**Exercise requirements**
Copy every line below that has the word "plantilla" in it.

········

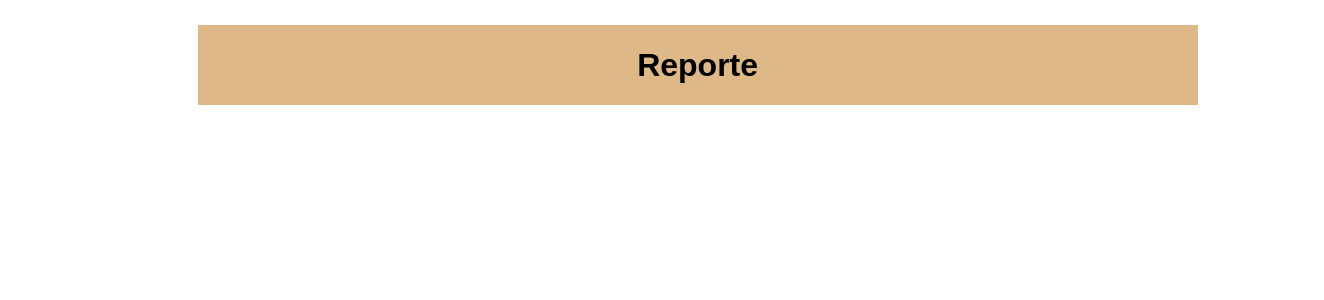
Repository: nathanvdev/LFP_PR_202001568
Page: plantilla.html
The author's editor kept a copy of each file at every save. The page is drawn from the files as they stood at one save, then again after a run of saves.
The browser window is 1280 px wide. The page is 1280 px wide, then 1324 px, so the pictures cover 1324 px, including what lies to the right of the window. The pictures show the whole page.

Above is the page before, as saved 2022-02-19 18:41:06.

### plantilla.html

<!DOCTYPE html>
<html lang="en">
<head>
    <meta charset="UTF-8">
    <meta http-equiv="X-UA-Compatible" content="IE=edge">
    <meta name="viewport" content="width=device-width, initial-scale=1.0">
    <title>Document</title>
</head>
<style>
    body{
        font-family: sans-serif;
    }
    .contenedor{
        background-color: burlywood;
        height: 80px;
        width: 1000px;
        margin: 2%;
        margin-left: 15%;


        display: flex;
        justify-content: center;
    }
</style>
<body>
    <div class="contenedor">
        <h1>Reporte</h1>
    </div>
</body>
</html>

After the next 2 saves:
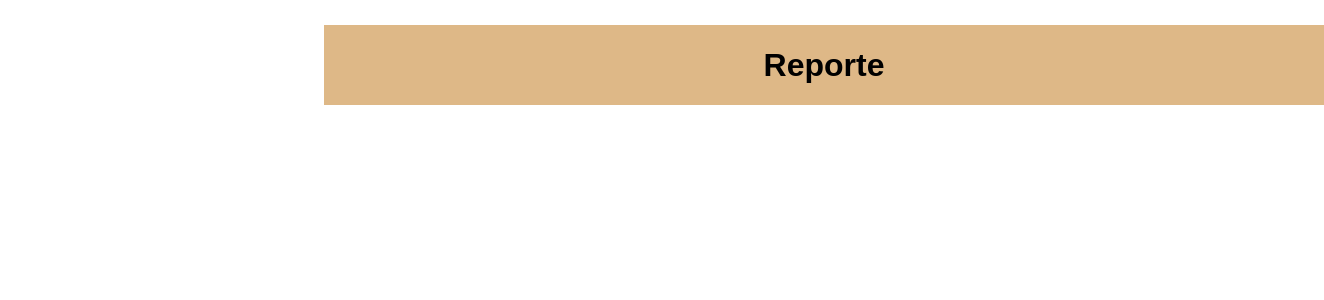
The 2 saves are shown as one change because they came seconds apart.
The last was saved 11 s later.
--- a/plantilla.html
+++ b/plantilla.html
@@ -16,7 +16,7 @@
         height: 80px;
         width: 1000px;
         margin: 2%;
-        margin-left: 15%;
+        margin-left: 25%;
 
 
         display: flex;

········

**Answer to this task**
Page: plantilla.html
### plantilla.html
--- a/plantilla.html
+++ b/plantilla.html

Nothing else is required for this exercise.